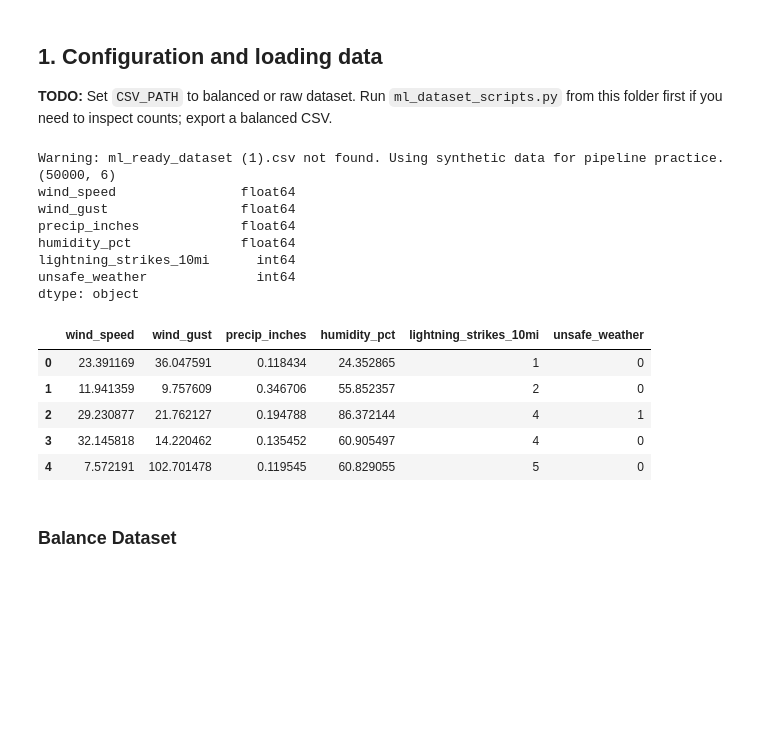
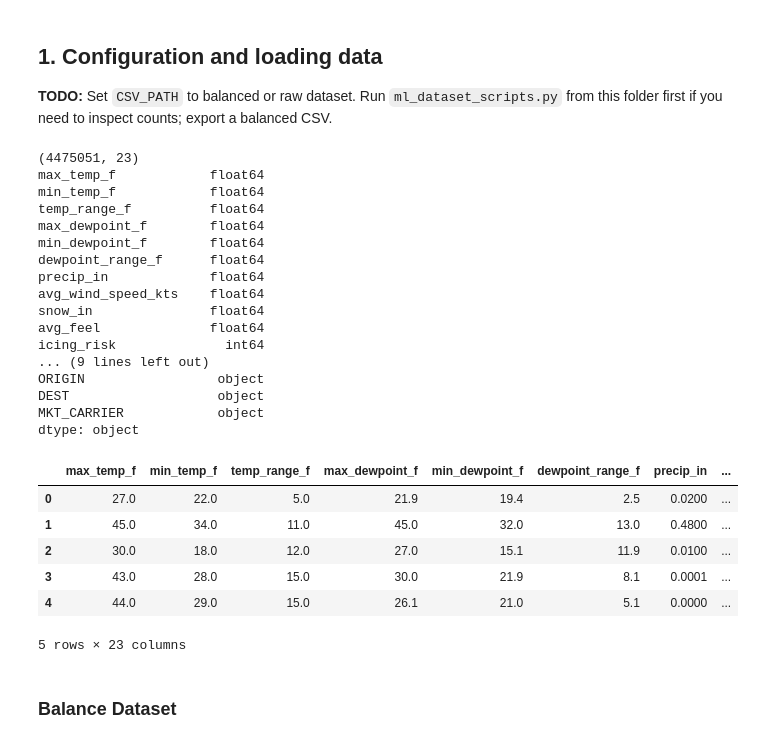
Before and after one commit to ufswe/teamtech25-26, a Jupyter notebook: backend/calculations/knn_weather_risk.ipynb, the cells around one changed output. Cells and saved outputs as stored; diff of their text form; code cells hidden in the pictures; blank space fills up the shorter version.

```diff
--- a/backend/calculations/knn_weather_risk.ipynb
+++ b/backend/calculations/knn_weather_risk.ipynb
@@ -57,49 +51,58 @@ Note: you may need to restart the kernel to use updated packages.
 **TODO:** Set `CSV_PATH` to balanced or raw dataset. Run `ml_dataset_scripts.py` from this folder first if you need to inspect counts; export a balanced CSV.
 # %%
 # Path relative to this notebook (usually backend/calculations)
-CSV_PATH = Path("ml_ready_dataset (1).csv")
+CSV_PATH = Path("ml_ready_dataset.csv")
 #print(Path("ml_ready_dataset (1).csv"))
 
 
 #If the file is missing, create a tiny synthetic dataset
 if not CSV_PATH.is_file():
     print(f"Warning: {CSV_PATH} not found. Using synthetic data for pipeline practice.")
     rng = np.random.default_rng(42)
     n = 50000
     df = pd.DataFrame(
         {
             "wind_speed": rng.lognormal(3, 0.5, n),
             "wind_gust": rng.lognormal(3.2, 0.5, n),
             "precip_inches": rng.exponential(0.1, n),
             "humidity_pct": rng.uniform(20, 100, n),
             "lightning_strikes_10mi": rng.poisson(2, n),
             "unsafe_weather": rng.choice([0, 1], n, p=[0.85, 0.15]),
         }
     )
 else:
 
     df = pd.read_csv(CSV_PATH)
 
 
 print(df.shape)
 print(df.dtypes)
 df.head()
 # %% [output]
-Warning: ml_ready_dataset (1).csv not found. Using synthetic data for pipeline practice.
-(50000, 6)
-wind_speed                float64
-wind_gust                 float64
-precip_inches             float64
-humidity_pct              float64
-lightning_strikes_10mi      int64
-unsafe_weather              int64
+(4475051, 23)
+max_temp_f            float64
+min_temp_f            float64
+temp_range_f          float64
+max_dewpoint_f        float64
+min_dewpoint_f        float64
+dewpoint_range_f      float64
+precip_in             float64
+avg_wind_speed_kts    float64
+snow_in               float64
+avg_feel              float64
+icing_risk              int64
+... (9 lines left out)
+ORIGIN                 object
+DEST                   object
+MKT_CARRIER            object
 dtype: object
-|  | wind_speed | wind_gust | precip_inches | humidity_pct | lightning_strikes_10mi | unsafe_weather |
-| 0 | 23.391169 | 36.047591 | 0.118434 | 24.352865 | 1 | 0 |
-| 1 | 11.941359 | 9.757609 | 0.346706 | 55.852357 | 2 | 0 |
-| 2 | 29.230877 | 21.762127 | 0.194788 | 86.372144 | 4 | 1 |
-| 3 | 32.145818 | 14.220462 | 0.135452 | 60.905497 | 4 | 0 |
-| 4 | 7.572191 | 102.701478 | 0.119545 | 60.829055 | 5 | 0 |
+|  | max_temp_f | min_temp_f | temp_range_f | max_dewpoint_f | min_dewpoint_f | dewpoint_range_f | precip_in | ... |
+| 0 | 27.0 | 22.0 | 5.0 | 21.9 | 19.4 | 2.5 | 0.0200 | ... |
+| 1 | 45.0 | 34.0 | 11.0 | 45.0 | 32.0 | 13.0 | 0.4800 | ... |
+| 2 | 30.0 | 18.0 | 12.0 | 27.0 | 15.1 | 11.9 | 0.0100 | ... |
+| 3 | 43.0 | 28.0 | 15.0 | 30.0 | 21.9 | 8.1 | 0.0001 | ... |
+| 4 | 44.0 | 29.0 | 15.0 | 26.1 | 21.0 | 5.1 | 0.0000 | ... |
+5 rows × 23 columns
 # %% [markdown]
 ### Balance Dataset
 # %% [markdown]
```
Also changed, not shown: parts of 5 cells of this notebook.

* [Try it]
Find the lines of the listing above that hold "notebook". Please copy them.

* [Completed exercise]
Before and after one commit to ufswe/teamtech25-26, a Jupyter notebook: backend/calculations/knn_weather_risk.ipynb, the cells around one changed output. Cells and saved outputs as stored; diff of their text form; code cells hidden in the pictures; blank space fills up the shorter version.
 # Path relative to this notebook (usually backend/calculations)
Also changed, not shown: parts of 5 cells of this notebook.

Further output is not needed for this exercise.